27 September 2017 marks the 200th anniversary of the exact time of the adoption of the "Cabinet Order" by the Prussian King Friedrich Wilhelm III, when he imposed upon Evangelical Lutheran churches in the former Prussian provinces the rule that they must accept the Reformed Confession and be joined together in a common church.
SELK-Bishop Hans-Jörg Voigt D.D. (Hannover), wrote: It is my concern that this day should not go unnoticed, but call us to awareness. There is no reason to celebrate this day for because of the 27 September 1817 was the beginning of the suppression of the Lutheran Communities and their parish pastors in Prussia. This way also gave birth to the refugee Lutheran families who sought refuge in North America or Australia and founded those Lutheran churches which today are sister churches of the SELK (begun in 1972).

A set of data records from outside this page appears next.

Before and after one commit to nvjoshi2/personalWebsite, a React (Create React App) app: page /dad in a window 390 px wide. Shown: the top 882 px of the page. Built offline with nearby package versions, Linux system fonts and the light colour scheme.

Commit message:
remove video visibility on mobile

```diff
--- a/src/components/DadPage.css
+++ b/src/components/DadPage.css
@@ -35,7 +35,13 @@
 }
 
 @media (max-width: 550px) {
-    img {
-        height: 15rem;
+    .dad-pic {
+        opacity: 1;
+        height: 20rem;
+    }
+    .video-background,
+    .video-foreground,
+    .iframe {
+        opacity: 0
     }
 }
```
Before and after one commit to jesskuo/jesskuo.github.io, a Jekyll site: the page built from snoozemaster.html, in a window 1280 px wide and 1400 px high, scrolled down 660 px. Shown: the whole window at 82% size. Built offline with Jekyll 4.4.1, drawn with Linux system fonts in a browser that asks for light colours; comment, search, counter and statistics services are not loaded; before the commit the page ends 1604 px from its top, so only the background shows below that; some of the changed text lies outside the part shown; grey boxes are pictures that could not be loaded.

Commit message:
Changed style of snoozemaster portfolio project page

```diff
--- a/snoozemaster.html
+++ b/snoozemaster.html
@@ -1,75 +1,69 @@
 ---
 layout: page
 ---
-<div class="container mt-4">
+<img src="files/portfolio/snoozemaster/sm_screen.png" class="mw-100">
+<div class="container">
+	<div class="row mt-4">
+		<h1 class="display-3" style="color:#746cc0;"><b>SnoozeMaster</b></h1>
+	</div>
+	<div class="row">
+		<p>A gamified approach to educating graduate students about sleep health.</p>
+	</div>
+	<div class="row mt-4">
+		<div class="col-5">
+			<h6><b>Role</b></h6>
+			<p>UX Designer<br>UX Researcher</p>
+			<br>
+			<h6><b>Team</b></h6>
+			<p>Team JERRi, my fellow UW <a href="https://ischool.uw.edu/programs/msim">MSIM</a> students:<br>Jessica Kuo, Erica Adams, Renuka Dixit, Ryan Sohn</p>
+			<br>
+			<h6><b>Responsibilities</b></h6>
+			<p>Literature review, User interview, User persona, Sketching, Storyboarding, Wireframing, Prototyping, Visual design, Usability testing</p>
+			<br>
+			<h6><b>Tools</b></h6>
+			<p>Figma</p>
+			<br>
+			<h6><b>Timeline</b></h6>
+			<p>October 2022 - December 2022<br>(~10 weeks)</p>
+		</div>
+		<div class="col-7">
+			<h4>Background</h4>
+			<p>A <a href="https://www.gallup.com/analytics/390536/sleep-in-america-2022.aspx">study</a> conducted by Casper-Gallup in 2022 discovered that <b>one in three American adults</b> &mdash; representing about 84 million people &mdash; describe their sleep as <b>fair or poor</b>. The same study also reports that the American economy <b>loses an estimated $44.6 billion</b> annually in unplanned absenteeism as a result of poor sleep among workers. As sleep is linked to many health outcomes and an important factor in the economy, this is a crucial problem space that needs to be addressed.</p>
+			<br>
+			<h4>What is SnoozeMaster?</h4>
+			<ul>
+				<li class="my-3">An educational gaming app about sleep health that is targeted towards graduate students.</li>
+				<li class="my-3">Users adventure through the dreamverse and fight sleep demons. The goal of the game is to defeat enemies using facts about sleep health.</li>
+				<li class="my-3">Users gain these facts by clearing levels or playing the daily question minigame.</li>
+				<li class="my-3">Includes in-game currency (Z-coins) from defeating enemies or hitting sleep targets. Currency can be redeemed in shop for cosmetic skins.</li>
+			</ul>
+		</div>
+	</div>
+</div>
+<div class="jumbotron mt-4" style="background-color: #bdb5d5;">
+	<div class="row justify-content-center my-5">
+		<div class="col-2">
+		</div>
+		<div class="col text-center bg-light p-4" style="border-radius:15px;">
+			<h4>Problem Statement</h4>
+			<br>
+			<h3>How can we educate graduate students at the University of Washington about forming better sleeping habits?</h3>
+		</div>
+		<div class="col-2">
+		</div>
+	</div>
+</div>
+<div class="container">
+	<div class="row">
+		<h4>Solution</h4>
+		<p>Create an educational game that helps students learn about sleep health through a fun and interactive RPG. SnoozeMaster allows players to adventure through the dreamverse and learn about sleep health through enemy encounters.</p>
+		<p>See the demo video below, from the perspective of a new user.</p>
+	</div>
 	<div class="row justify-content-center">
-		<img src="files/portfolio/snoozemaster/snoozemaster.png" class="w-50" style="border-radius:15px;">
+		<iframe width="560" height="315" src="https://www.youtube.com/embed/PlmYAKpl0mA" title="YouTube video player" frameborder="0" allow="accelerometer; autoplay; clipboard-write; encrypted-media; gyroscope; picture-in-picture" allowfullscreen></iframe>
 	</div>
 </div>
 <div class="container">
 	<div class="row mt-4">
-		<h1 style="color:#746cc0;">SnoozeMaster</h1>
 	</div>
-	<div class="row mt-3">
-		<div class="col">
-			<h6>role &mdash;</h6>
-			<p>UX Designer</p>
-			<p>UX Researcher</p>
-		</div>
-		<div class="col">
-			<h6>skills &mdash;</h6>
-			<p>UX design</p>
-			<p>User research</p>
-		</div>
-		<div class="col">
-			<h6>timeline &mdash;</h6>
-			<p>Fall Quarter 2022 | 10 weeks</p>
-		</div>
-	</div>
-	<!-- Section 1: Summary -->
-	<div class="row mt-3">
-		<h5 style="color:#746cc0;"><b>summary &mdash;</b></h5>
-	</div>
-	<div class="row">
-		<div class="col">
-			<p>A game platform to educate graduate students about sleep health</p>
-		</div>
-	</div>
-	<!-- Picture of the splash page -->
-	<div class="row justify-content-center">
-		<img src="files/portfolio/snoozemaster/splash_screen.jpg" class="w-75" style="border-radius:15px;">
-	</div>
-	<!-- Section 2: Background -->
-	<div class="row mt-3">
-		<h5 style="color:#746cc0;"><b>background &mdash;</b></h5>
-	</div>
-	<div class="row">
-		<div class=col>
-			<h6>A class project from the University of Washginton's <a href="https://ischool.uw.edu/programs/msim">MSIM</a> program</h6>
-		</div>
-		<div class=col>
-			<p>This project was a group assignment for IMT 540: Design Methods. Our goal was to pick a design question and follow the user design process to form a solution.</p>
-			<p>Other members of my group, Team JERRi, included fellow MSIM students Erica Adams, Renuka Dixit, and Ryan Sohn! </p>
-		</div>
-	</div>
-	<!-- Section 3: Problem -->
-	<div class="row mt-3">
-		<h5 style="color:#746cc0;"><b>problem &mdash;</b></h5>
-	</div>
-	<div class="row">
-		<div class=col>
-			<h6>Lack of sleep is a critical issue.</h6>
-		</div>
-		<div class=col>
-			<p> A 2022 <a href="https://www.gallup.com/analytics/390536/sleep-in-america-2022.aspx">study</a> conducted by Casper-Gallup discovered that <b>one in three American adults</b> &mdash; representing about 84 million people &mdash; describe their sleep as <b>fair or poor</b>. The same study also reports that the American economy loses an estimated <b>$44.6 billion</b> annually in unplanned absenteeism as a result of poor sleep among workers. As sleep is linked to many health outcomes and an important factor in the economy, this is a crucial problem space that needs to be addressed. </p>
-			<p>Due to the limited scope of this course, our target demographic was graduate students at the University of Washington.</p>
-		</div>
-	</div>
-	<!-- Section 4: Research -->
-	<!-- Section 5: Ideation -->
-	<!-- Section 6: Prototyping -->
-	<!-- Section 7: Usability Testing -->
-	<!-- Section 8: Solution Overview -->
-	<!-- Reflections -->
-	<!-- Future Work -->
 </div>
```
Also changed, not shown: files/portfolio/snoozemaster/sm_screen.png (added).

In Marburg in 1529 no less than Dr Martin Luther called an end to any with Huldryich Zwingli because of his symbolic supper understanding of the Lord's Supper and Christ's presence therein, and with great regret had to say: "You have a different spirit!" King Friedrich Wilhelm III was of the same spirit in finding no reason to keep the integrity of the Lutheran Confession and three hundred years later, the King decided that the Lutheran and Reformed Church was distinguished not by doctrinal distinction but "only by external differences". This marks the beginning of the marginalization of Lutheranism in Prussia. In 1830 Friedrich Wilhelm III then required the union of the two confessions insisting that the Reformed and Lutheran churches be unified. Bishop Voigt recalled with thanksgiving the sacrifices and examples of those who faithfully resisted this false union at great cost to themselves, thus providing for the future creation of the SELK in Germany and those churches (including the LCMS) born of the immigration that resulted from this religious persecution.